This already marks an upwards revision from a consensus at the end of 2019 that it would be between 400,000 and 500,000 tonnes, the bank notes.
Analysts at Wood Mackenzie suggest that the scale of current investment could mean capacity rising to 660,000-800,000 tonnes per year by the end of 2020.
If so, “whatever happens to NPI productivity in China may ultimately prove inconsequential.” (“Uncertainty to cloud global nickel market outlook in 2020,” Jan. 29, 2020)
That may be something of a bearish outlier in a generally bullish analyst consensus, but it illustrates the range of opinion out there.
Nickel remains beholden to the stainless steel cycle, particularly that in China, even though its usage in lithium-ion batteries continues to excite investors.
Batteries, however, still represent a relatively small component of the metal’s usage profile.
Moreover, both battery and broader automotive supply chains have also been heavily disrupted by the coronavirus, meaning negligible short-term offset to any stainless steel sector weakness.
Batteries remain a long-term demand growth driver for nickel. Combined with the Indonesian hit on supply, it is why most analysts, including Citi, remain positive on the metal’s price prospects.
“Lost ore supply is set to drive producer cost inflation, on top of which there is room for speculative positioning to rise ahead of a 2021 refined (metal) deficit,” according to Citi, which is forecasting the price to hit $15,000 per tonne over a 6-12 month time horizon.
However, “nickel prices are likely to remain soft in the near term as the coronavirus pushes back a recovery in Chinese stainless output and the re-stocking of nickel/NPI units,” the bank cautions.
It’s already becoming clear that the coronavirus is going to act as an accelerator in an already volatile mix of price drivers.

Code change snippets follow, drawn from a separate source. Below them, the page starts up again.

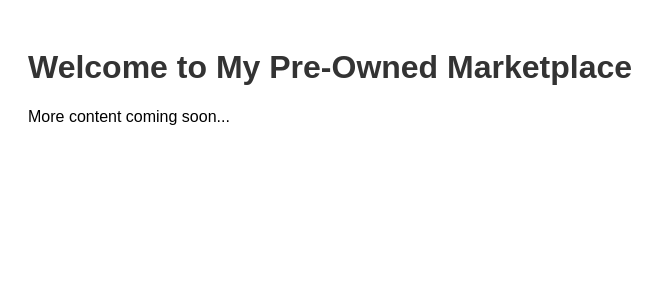
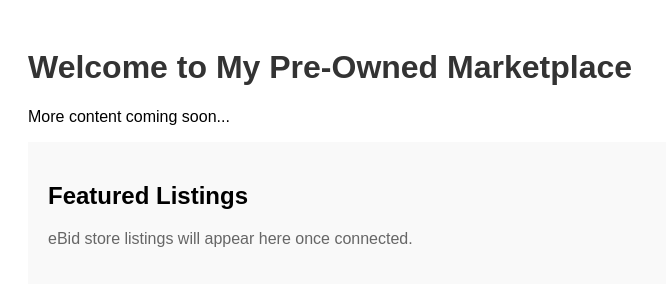
Before and after one commit to myTech2024/pre-owned-marketplace, a plain HTML site: page index.html in a window 1280 px wide. Shown: the whole page, without its empty margins (0-666 px from the left). Drawn offline with Linux system fonts and the light colour scheme.

Commit message:
Update index.html

```diff
--- a/index.html
+++ b/index.html
@@ -10,5 +10,9 @@
 <body>
   <h1>Welcome to My Pre-Owned Marketplace</h1>
   <p>More content coming soon...</p>
+<section id="listings" style="padding: 20px; background: #f9f9f9;">
+  <h2>Featured Listings</h2>
+  <p style="color: #666;">eBid store listings will appear here once connected.</p>
+</section>
 </body>
 </html>
```
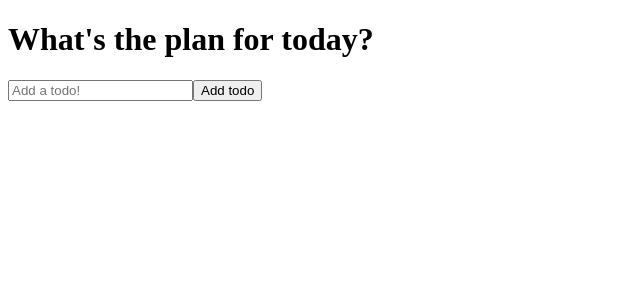
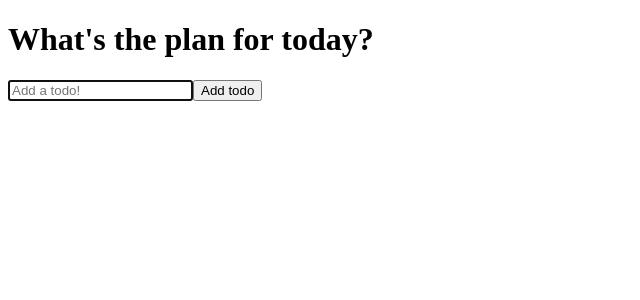
Before and after one commit to charlotte-greatbatch/ToDo-React, a React (Create React App) app in the folder todo/: page / in a window 1280 px wide. Shown: the top 300 px of the page, without its empty margins (0-640 px from the left). Built offline with nearby package versions, Linux system fonts and the light colour scheme.

Commit message:
added useEffect and useRef to the form

```diff
--- a/todo/src/components/TodoForm.js
+++ b/todo/src/components/TodoForm.js
@@ -1,7 +1,13 @@
-import React, { useState } from 'react'
+import React, { useState, useEffect, useRef } from 'react'
 
 function ToDoForm(props) {
   const [input, setInput] = useState('')
+
+  const inputRef = useRef(null)
+
+  useEffect(() => {
+    inputRef.current.focus()
+  })
 
   const handleChange = (e) => {
     setInput(e.target.value)
@@ -26,6 +32,7 @@
         name="text"
         className="todo-input"
         onChange={handleChange}
+        ref={inputRef}
       ></input>
       <button className="todo-button">Add todo</button>
     </form>
```
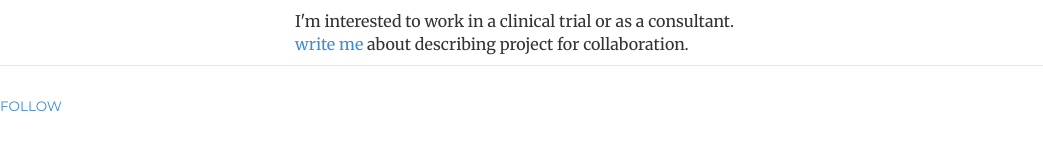
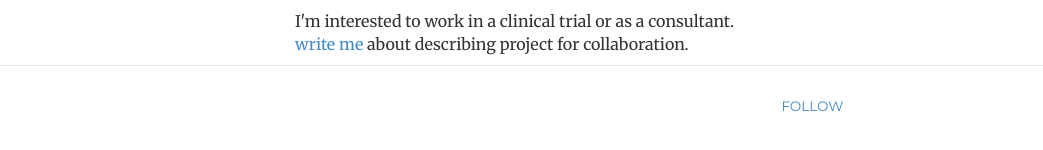
Before and after one commit to haquemdanamul/haquemdanamul, a Jekyll site: the page built from index.html, in a window 1280 px wide. Shown: the part 512-662 px from the top of the page, without its empty margins (0-1043 px from the left). Built offline with Jekyll 4.4.1, drawn with Linux system fonts in a browser that asks for light colours; nearby versions of some CDN libraries; library files that are not in the unit come from our copies.

Commit message:
Update footer.html

```diff
--- a/_includes/footer.html
+++ b/_includes/footer.html
@@ -3,8 +3,8 @@
 	<div class="col-sm-8">
 	<p><small></small></p>
 	</div>
-	<div class="col-sm-8">
-	<p class="pull-left"><small><a href="/follow" title="FOLLOW">FOLLOW</a></small></p>
+	<div class="col-sm-8" role="navigation">
+	<p class="pull-right"><small><a href="/follow" title="FOLLOW">FOLLOW</a></small></p>
 	</div>
 	</div>
 </div> <!-- /footer -->
```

Right now the LME price is consolidating after sliding to a six-month low of $12,510 last month. Don’t expect the pause for breath to last long.
($1 = 6.9697 Chinese yuan renminbi)
(By Andy Home; Editing by David Evans)